Patching Holes in the High Road
I think that I shall never see. A poem lovely as a tree. Joyce Kilmer.
Hard to imagine a troop of Howler monkeys finding fault with those words. In fact, the hustle bustle, aerial acrobatics and plenty of noisy vocalizations around my casita during the last few hours could be considered as solid proof.
Twenty some years ago, as my construction project dragged on, a neighbor Pedro took the time to show me a waist high sapling, just steps away from the porch. He patiently explained that it was an almendro del monte, that it stayed green all dry season and that it would provide welcome shade for my home in the future. His words of wisdom have been paying double dividends for quite some time.
As it turns out, the almendro del monte does stay green in the scorching veranos of Guanacaste, but first it drops all its leaves. The new growth is magenta colored and is highly favored as a food source by our arboreal amigos the Howler monkeys. My local troop returns time after time for more than a month as the tree continues to send out new shoots and fills in the canopy in the nick of time to help me chill out on the hottest days of the year.
Apart from Pedro’s timely advice, with a bit of luck and partly by planning, over the years I’ve managed to provide the Howlers with a mix of structural support for their aerial migrations and food sources that ripen at different times as the summer progresses.
Many folks know that the brilliant yellow flowers of the corteza amarilla tree, which will soon be blooming all over the hills around us, are another favorite snack for the Howlers. As luck would have it, there was one already established not far from my kitchen window. To fill the gap in the aerial highway between the two food sources, I planted live stakes of a number of the trees that are commonly used for living fences, and threw in a couple posts of moringa and Mayan tree spinach as an afterthought. Bingo, within a couple of years the monkeys had their highway and I discovered that they also savor the tree spinach which is easy to plant from stakes and a fast grower.
To round out the circular smorgasbord surrounding my home, my son planted a guaba—also known as ice cream bean—off to the other side and I plopped in a couple of cashew trees at the back. It is worth mentioning that when the guaba is in bloom it is also a source of abundant nectar and attracts hundreds of butterflies and hummingbirds. The cashew apple fruits seem to be a real thirst quencher for the Howlers in late March and April. They’ll spend hours guzzling the astringent juices and conveniently let the seeds fall to the ground for collection and toasting for human consumption.
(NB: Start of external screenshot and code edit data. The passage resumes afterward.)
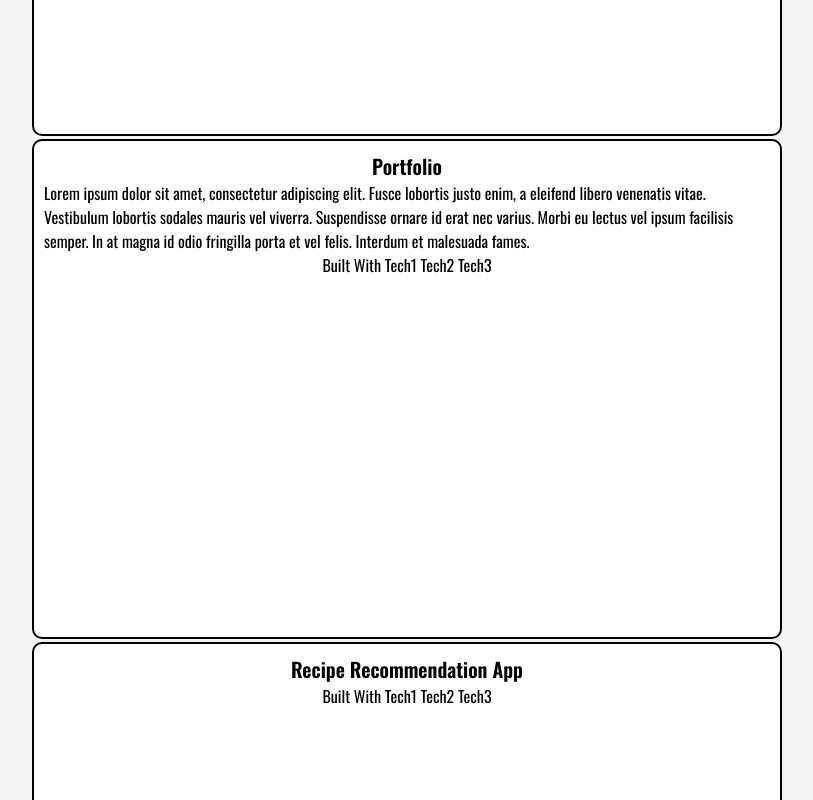
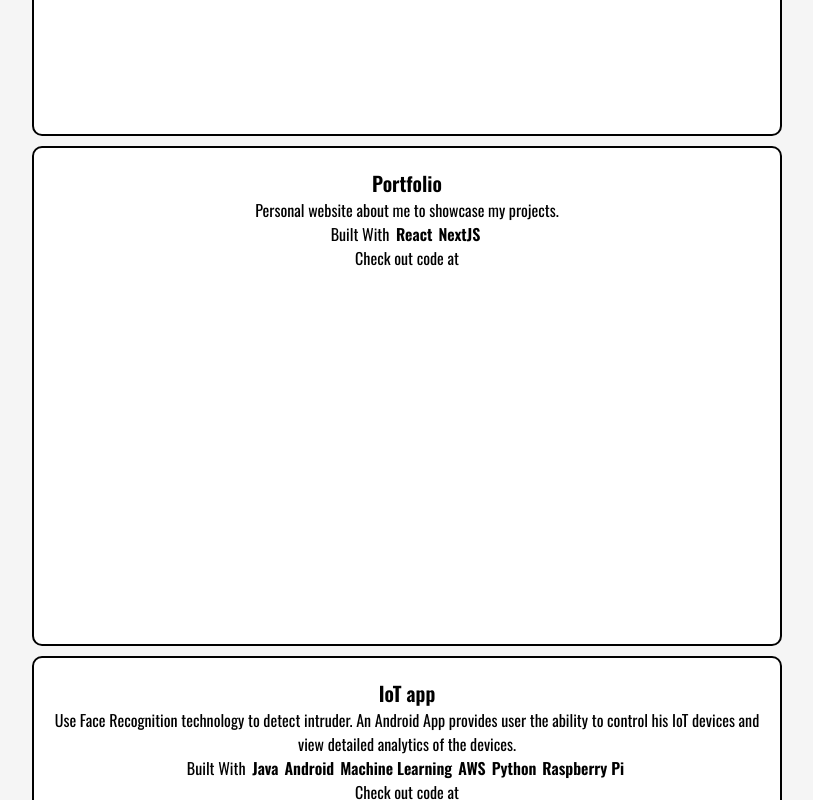
Before and after one commit to Adi343/adithya, a Next.js app: page /projects in a window 1280 px wide. Shown: the part 400-1200 px from the top of the page, without its empty margins (233-1046 px from the left). Built offline with nearby package versions, Linux system fonts and the light colour scheme.

Commit message:
Updated projects component and styling

```diff
--- a/pages/projects.js
+++ b/pages/projects.js
@@ -3,24 +3,36 @@ const projectsList = [
     projectName: "Live Chat",
     projectDescription:
       "Chat application to show live chat like apps such as YouTube,Twitch etc",
+    tech: ["React", "Express", "Web Sockets"],
   },
   {
     projectName: "Portfolio",
-    projectDescription:
-      "Lorem ipsum dolor sit amet, consectetur adipiscing elit. Fusce lobortis justo enim, a eleifend libero venenatis vitae. Vestibulum lobortis sodales mauris vel viverra. Suspendisse ornare id erat nec varius. Morbi eu lectus vel ipsum facilisis semper. In at magna id odio fringilla porta et vel felis. Interdum et malesuada fames.",
+    projectDescription: "Personal website about me to showcase my projects.",
+    tech: ["React", "NextJS"],
   },
-  {
-    projectName: "Recipe Recommendation App",
-  },
+
   {
     projectName: "IoT app",
     projectDescription:
-      "Lorem ipsum dolor sit amet, consectetur adipiscing elit. Fusce lobortis justo enim, a eleifend libero venenatis vitae. Vestibulum lobortis sodales mauris vel viverra. Suspendisse ornare id erat nec varius. Morbi eu lectus vel ipsum facilisis semper. In at magna id odio fringilla porta et vel felis. Interdum et malesuada fames.",
+      "Use Face Recognition technology to detect intruder. An Android App provides user the ability to control his IoT devices and view detailed analytics of the devices.",
+    tech: [
+      "Java",
+      "Android",
+      "Machine Learning",
+      "AWS",
+      "Python",
+      "Raspberry Pi",
+    ],
   },
   {
     projectName: "Task Manager",
     projectDescription:
       "Manage your daily task and projects in a gamified system. Users can earn achievements and progress their level by finishing their tasks on time.",
+    tech: ["Java", "Android", "SQLite"],
+  },
+  {
+    projectName: "Recipe Recommendation App",
+    tech: ["Java", "Android"],
   },
 ];
 
@@ -61,6 +73,7 @@ export default function projects() {
             <ProjectCard
               projectName={item.projectName}
               projectDescription={item.projectDescription}
+              tech={[...item.tech]}
               key={item.projectName}
             />
           ))}
@@ -75,26 +88,20 @@ export default function projects() {
 
 const ProjectCard = (props) => {
   return (
-    <div
-      style={{
-        display: "flex",
-        flexDirection: "column",
-        alignItems: "center",
-        height: "500px",
-        width: "750px",
-        padding: "10px",
-        marginBottom: "3px",
-        borderRadius: "10px",
-        border: "2px solid black",
-        backgroundColor: "white",
-      }}
-    >
+    <div className="projectCard">
       <span style={{ fontWeight: "bold", fontSize: "1.25rem" }}>
         {props.projectName}
       </span>
-      <span style={{}}>{props.projectDescription}</span>
+      <span style={{ textAlign: "center" }}>{props.projectDescription}</span>
 
-      <span>Built With {"Tech1 Tech2 Tech3"}</span>
+      <div>
+        <span>Built With </span>
+
+        {props.tech.map((item) => (
+          <span style={{ margin: "3px", fontWeight: "bold" }}>{item}</span>
+        ))}
+      </div>
+      <span>Check out code at</span>
     </div>
   );
 };
--- a/styles/globals.css
+++ b/styles/globals.css
@@ -51,6 +51,19 @@ a {
   text-decoration: underline;
 }
 
+.projectCard {
+  display: flex;
+  flex-direction: column;
+  align-items: center;
+  height: 500px;
+  width: 750px;
+  padding: 20px;
+  margin-bottom: 10px;
+  border-radius: 10px;
+  border: 2px solid black;
+  background-color: white;
+}
+
 @media screen and (max-width: 500px) {
   .profileCard {
     flex-direction: column;
@@ -59,4 +72,9 @@ a {
   .profilePhoto {
     flex-direction: column-reverse;
   }
+
+  .projectCard {
+    height: 300px;
+    width: 300px;
+  }
 }
```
Full disclosure: If you’re dedicated to providing the monkeys with fairly contiguous aerial habitat and food sources, you can say adios to any number of the fruits that you had planned on harvesting. Hey, like they say, it’s a tradeoff. In my case, I’ve traded off hundreds of caimitos per year, the leafy tops of my papaya trees get munched down to the nubbin and, depending on the variety, the mango harvest can be severely impacted. Contrary to popular wisdom however, they never touch the bananas, and citrus also seems to be off the monkeys menu.
There are times when I suspect that the Howlers are happier with my farming efforts than I am. All the same, they’re a joy to behold and a bona fide highlight for visitors from overseas. In my case, any success has been a result of luck and trial and error. Fortunately, in our area, for more than ten years, the folks at salvemonos.org have invested the energy and accumulated the expertise to help the Howlers stay safe and sound in their arboreal domain.